Hardcore Craft

We have been involved in the Crafted programme for a while now and we have received a lot of fantastic advice and guidance from our mentor, the delightful Mark Henderson of Gieves and Hawkes. This has been of a formal nature, in as much as we have examined the business from top to bottom - from the product offering to marketing and PR; finances to future opportunities. I think we are getting to a point where we can focus our attention more usefully. More on that when we have made a decision.
But there are other things which arise from this kind of analysis. One of which is why we do what we do and what we want to be doing as the business grows. One of the main answers to this question for me is that I love shoemaking and I love the craft of shoemaking with a pure and burning passion. And it is not as simple as just loving sitting at my table and making shoes (which I do, hugely), it is a love of the Trade, the craft, the tradition, call it what you will. I am part of a centuries old line of shoemakers, honest, hardworking tradespeople - well trained and highly skilled, and I feel proud to be a part of that. And I want the tradition to continue.
This is why we do what we do, especially the courses. If we don't pass on our skills, the craft will die out. We are guardians of the trade (hang on while I put on my tights and cape).
In a broad sense, this is why the Crafted programme is so important. Important to all the crafts which the programme supports. On a very personal level this feeling affects my daily work. When I make shoes, I could cut corners and do it quicker. I could buy some machines to make my life easier and save time, lower our costs. But I cannot do it. I was trained to do everything by hand using my hand held tools. I can make a pair of shoes with about 20 tools and a table. That is it. Nothing more.
People, especially students, ask why we don't do that, cut corners. Well, this is why. It's about tradition and purity. And from a student's point of view, the simpler the method, the more likely they are to be able to do it on their own. And this is what we have to convey to our clients. This is what you are paying for when you buy bespoke shoes. When customers see the workshop and see what we do, it makes more sense.
I am no luddite, but this is my passion. Learn to do it by hand first, then use machinery if you want to.
Anyway, enough of me chuntering on.

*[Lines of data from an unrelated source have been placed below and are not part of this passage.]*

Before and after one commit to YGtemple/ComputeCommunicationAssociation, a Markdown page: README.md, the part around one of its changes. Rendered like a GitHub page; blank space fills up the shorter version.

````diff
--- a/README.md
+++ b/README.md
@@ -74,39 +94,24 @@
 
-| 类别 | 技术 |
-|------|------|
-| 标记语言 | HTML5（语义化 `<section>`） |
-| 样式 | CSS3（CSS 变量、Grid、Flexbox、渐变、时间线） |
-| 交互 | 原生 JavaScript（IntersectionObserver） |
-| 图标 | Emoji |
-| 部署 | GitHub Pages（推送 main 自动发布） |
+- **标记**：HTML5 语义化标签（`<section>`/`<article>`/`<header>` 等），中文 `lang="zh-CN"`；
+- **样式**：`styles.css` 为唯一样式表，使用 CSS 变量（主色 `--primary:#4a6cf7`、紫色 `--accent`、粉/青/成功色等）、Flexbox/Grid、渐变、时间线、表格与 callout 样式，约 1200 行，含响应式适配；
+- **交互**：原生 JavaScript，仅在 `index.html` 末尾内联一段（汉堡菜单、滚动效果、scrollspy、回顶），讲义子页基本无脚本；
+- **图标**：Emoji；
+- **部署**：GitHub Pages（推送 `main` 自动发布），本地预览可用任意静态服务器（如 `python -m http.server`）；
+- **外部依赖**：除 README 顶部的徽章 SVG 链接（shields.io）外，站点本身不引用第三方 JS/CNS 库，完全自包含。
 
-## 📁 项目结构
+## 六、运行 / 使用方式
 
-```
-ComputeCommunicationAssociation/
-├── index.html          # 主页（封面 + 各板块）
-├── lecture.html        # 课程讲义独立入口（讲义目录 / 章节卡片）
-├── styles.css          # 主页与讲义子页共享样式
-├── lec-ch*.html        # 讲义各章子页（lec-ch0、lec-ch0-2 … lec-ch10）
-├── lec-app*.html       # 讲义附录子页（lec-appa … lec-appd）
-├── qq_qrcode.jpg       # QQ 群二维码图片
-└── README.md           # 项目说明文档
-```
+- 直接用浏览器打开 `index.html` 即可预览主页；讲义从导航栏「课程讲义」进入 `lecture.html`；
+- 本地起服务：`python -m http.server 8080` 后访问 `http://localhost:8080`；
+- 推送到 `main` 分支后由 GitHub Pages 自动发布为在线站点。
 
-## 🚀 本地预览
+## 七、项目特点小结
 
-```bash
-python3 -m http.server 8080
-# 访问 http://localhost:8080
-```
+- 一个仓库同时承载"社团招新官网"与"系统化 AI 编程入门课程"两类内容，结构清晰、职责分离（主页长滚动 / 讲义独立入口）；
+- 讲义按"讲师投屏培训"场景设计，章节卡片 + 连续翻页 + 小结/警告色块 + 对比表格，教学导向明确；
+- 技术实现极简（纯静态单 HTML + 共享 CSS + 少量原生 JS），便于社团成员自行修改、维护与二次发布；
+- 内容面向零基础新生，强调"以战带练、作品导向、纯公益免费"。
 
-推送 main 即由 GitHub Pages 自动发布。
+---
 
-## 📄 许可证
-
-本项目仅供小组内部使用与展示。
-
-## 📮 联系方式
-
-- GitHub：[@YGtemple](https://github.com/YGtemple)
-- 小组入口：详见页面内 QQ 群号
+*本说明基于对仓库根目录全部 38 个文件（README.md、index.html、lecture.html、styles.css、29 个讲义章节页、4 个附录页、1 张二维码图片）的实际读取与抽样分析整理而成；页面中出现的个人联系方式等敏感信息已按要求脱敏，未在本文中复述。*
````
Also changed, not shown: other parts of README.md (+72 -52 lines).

I am going to expand on this with an example. You have built your heel and are ready to finish it and set the edges. The easiest first stage is to turn on the turning machine and sand it to perfection. But we don't want to do that, do we? No, pick up your rasp and get going. Rasping must be done hard and you should work up a sweat. This is the point where you must get rid of all the knife marks and lumps and bumps. Rasp and then rasp again.

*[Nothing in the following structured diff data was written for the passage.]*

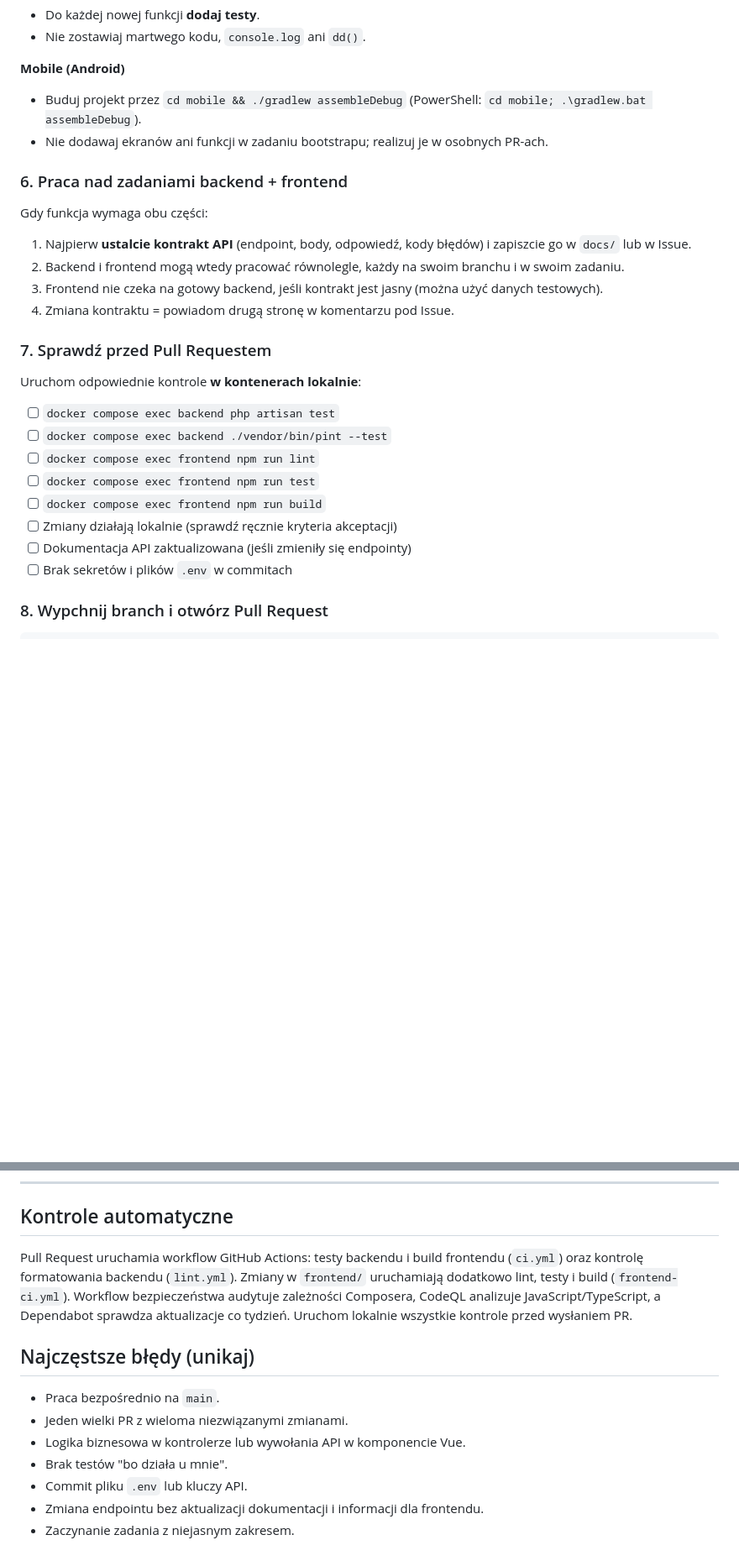
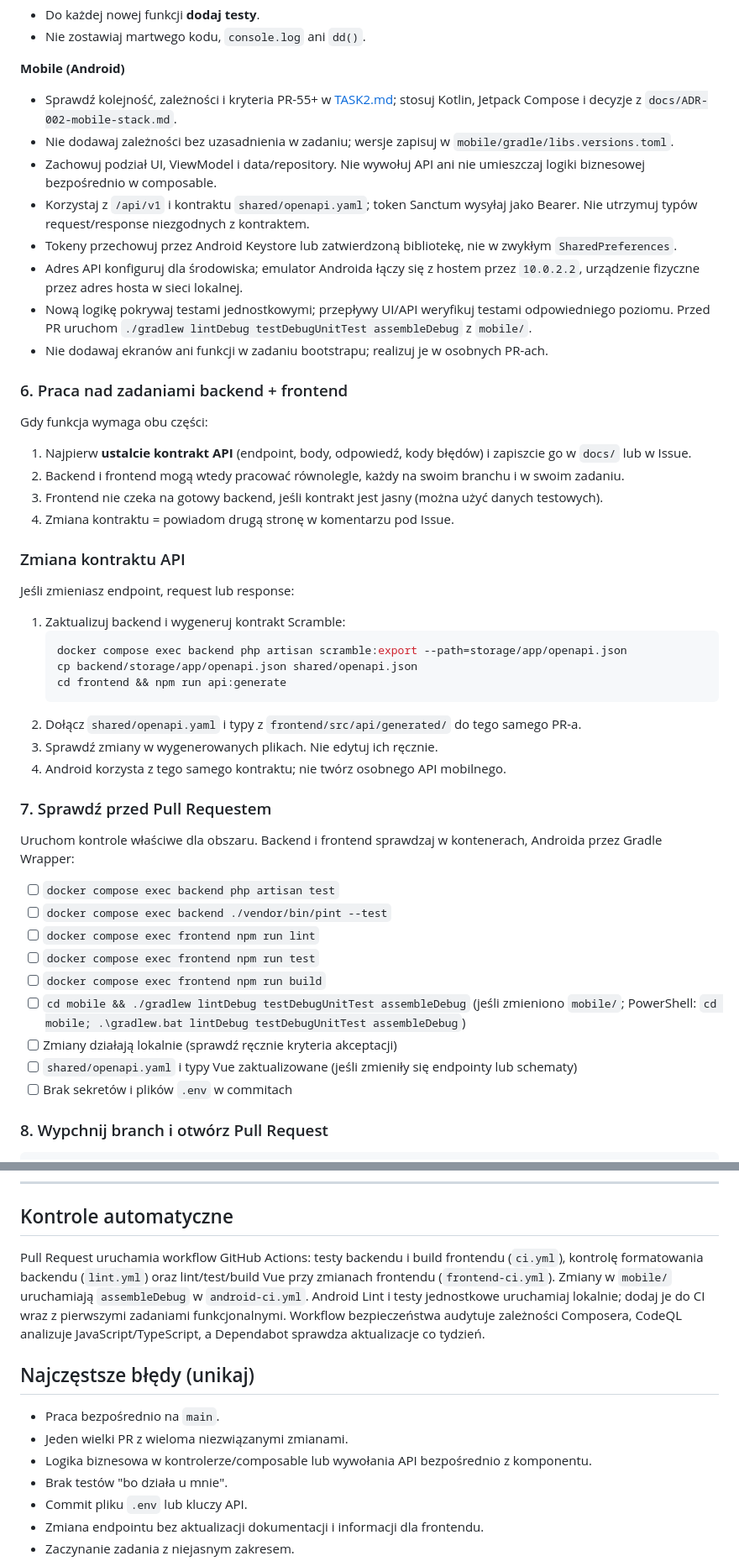
Before and after one commit to TomaszG90/dziennik, a Markdown page: TASK_ins.md, 2 parts joined by grey strips. Shown at 84% size. GitHub-like rendering; blank space fills up the shorter version.

Commit message:
feat: dodanie TASK2

````diff
--- a/TASK_ins.md
+++ b/TASK_ins.md
@@ -127,7 +135,13 @@ git checkout -b feature/pr-19-tworzenie-podrozy
 - Nie zostawiaj martwego kodu, `console.log` ani `dd()`.
 
 **Mobile (Android)**
-- Buduj projekt przez `cd mobile && ./gradlew assembleDebug` (PowerShell: `cd mobile; .\gradlew.bat assembleDebug`).
+- Sprawdź kolejność, zależności i kryteria PR-55+ w [TASK2.md](TASK2.md); stosuj Kotlin, Jetpack Compose i decyzje z `docs/ADR-002-mobile-stack.md`.
+- Nie dodawaj zależności bez uzasadnienia w zadaniu; wersje zapisuj w `mobile/gradle/libs.versions.toml`.
+- Zachowuj podział UI, ViewModel i data/repository. Nie wywołuj API ani nie umieszczaj logiki biznesowej bezpośrednio w composable.
+- Korzystaj z `/api/v1` i kontraktu `shared/openapi.yaml`; token Sanctum wysyłaj jako Bearer. Nie utrzymuj typów request/response niezgodnych z kontraktem.
+- Tokeny przechowuj przez Android Keystore lub zatwierdzoną bibliotekę, nie w zwykłym `SharedPreferences`.
+- Adres API konfiguruj dla środowiska; emulator Androida łączy się z hostem przez `10.0.2.2`, urządzenie fizyczne przez adres hosta w sieci lokalnej.
+- Nową logikę pokrywaj testami jednostkowymi; przepływy UI/API weryfikuj testami odpowiedniego poziomu. Przed PR uruchom `./gradlew lintDebug testDebugUnitTest assembleDebug` z `mobile/`.
 - Nie dodawaj ekranów ani funkcji w zadaniu bootstrapu; realizuj je w osobnych PR-ach.
 
 ### 6. Praca nad zadaniami backend + frontend
@@ -139,17 +153,32 @@ Gdy funkcja wymaga obu części:
 3. Frontend nie czeka na gotowy backend, jeśli kontrakt jest jasny (można użyć danych testowych).
 4. Zmiana kontraktu = powiadom drugą stronę w komentarzu pod Issue.
 
+### Zmiana kontraktu API
+
+Jeśli zmieniasz endpoint, request lub response:
+
+1. Zaktualizuj backend i wygeneruj kontrakt Scramble:
+   ```bash
+   docker compose exec backend php artisan scramble:export --path=storage/app/openapi.json
+   cp backend/storage/app/openapi.json shared/openapi.json
+   cd frontend && npm run api:generate
+   ```
+2. Dołącz `shared/openapi.yaml` i typy z `frontend/src/api/generated/` do tego samego PR-a.
+3. Sprawdź zmiany w wygenerowanych plikach. Nie edytuj ich ręcznie.
+4. Android korzysta z tego samego kontraktu; nie twórz osobnego API mobilnego.
+
 ### 7. Sprawdź przed Pull Requestem
 
-Uruchom odpowiednie kontrole **w kontenerach lokalnie**:
+Uruchom kontrole właściwe dla obszaru. Backend i frontend sprawdzaj w kontenerach, Androida przez Gradle Wrapper:
 
 - [ ] `docker compose exec backend php artisan test`
 - [ ] `docker compose exec backend ./vendor/bin/pint --test`
 - [ ] `docker compose exec frontend npm run lint`
 - [ ] `docker compose exec frontend npm run test`
 - [ ] `docker compose exec frontend npm run build`
+- [ ] `cd mobile && ./gradlew lintDebug testDebugUnitTest assembleDebug` (jeśli zmieniono `mobile/`; PowerShell: `cd mobile; .\gradlew.bat lintDebug testDebugUnitTest assembleDebug`)
 - [ ] Zmiany działają lokalnie (sprawdź ręcznie kryteria akceptacji)
-- [ ] Dokumentacja API zaktualizowana (jeśli zmieniły się endpointy)
+- [ ] `shared/openapi.yaml` i typy Vue zaktualizowane (jeśli zmieniły się endpointy lub schematy)
 - [ ] Brak sekretów i plików `.env` w commitach
 
 ### 8. Wypchnij branch i otwórz Pull Request
@@ -228,13 +257,13 @@ git branch -d feature/pr-x-krotki-opis
 
 ## Kontrole automatyczne
 
-Pull Request uruchamia workflow GitHub Actions: testy backendu i build frontendu (`ci.yml`) oraz kontrolę formatowania backendu (`lint.yml`). Zmiany w `frontend/` uruchamiają dodatkowo lint, testy i build (`frontend-ci.yml`). Workflow bezpieczeństwa audytuje zależności Composera, CodeQL analizuje JavaScript/TypeScript, a Dependabot sprawdza aktualizacje co tydzień. Uruchom lokalnie wszystkie kontrole przed wysłaniem PR.
+Pull Request uruchamia workflow GitHub Actions: testy backendu i build frontendu (`ci.yml`), kontrolę formatowania backendu (`lint.yml`) oraz lint/test/build Vue przy zmianach frontendu (`frontend-ci.yml`). Zmiany w `mobile/` uruchamiają `assembleDebug` w `android-ci.yml`. Android Lint i testy jednostkowe uruchamiaj lokalnie; dodaj je do CI wraz z pierwszymi zadaniami funkcjonalnymi. Workflow bezpieczeństwa audytuje zależności Composera, CodeQL analizuje JavaScript/TypeScript, a Dependabot sprawdza aktualizacje co tydzień.
 
 ## Najczęstsze błędy (unikaj)
 
 - Praca bezpośrednio na `main`.
 - Jeden wielki PR z wieloma niezwiązanymi zmianami.
-- Logika biznesowa w kontrolerze lub wywołania API w komponencie Vue.
+- Logika biznesowa w kontrolerze/composable lub wywołania API bezpośrednio z komponentu.
 - Brak testów "bo działa u mnie".
 - Commit pliku `.env` lub kluczy API.
 - Zmiana endpointu bez aktualizacji dokumentacji i informacji dla frontendu.
````
Also changed, not shown: other parts of TASK_ins.md (+9 -1 lines), TASK.md (+2 -2 lines), TASK2.md (added, +63 -0 lines).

Start with your raw heel which you have shaped with your knife



My rasp



A raw edge, again shaped and trimmed with your knife.


A rasped edge.



Heel breast, raw and ready to rasp.



Beautifully rasped and smooth. Make sire you get rid of all the imperfections.



Finally, you have to hold the shoe straight on and check that the edge is even around the toe and back to the joint and the same on both shoes. You have to rasp the uneven bits until it is even.



A finished and even welt/edge.



Next week we will look at glassing and sanding. Happy shoemaking!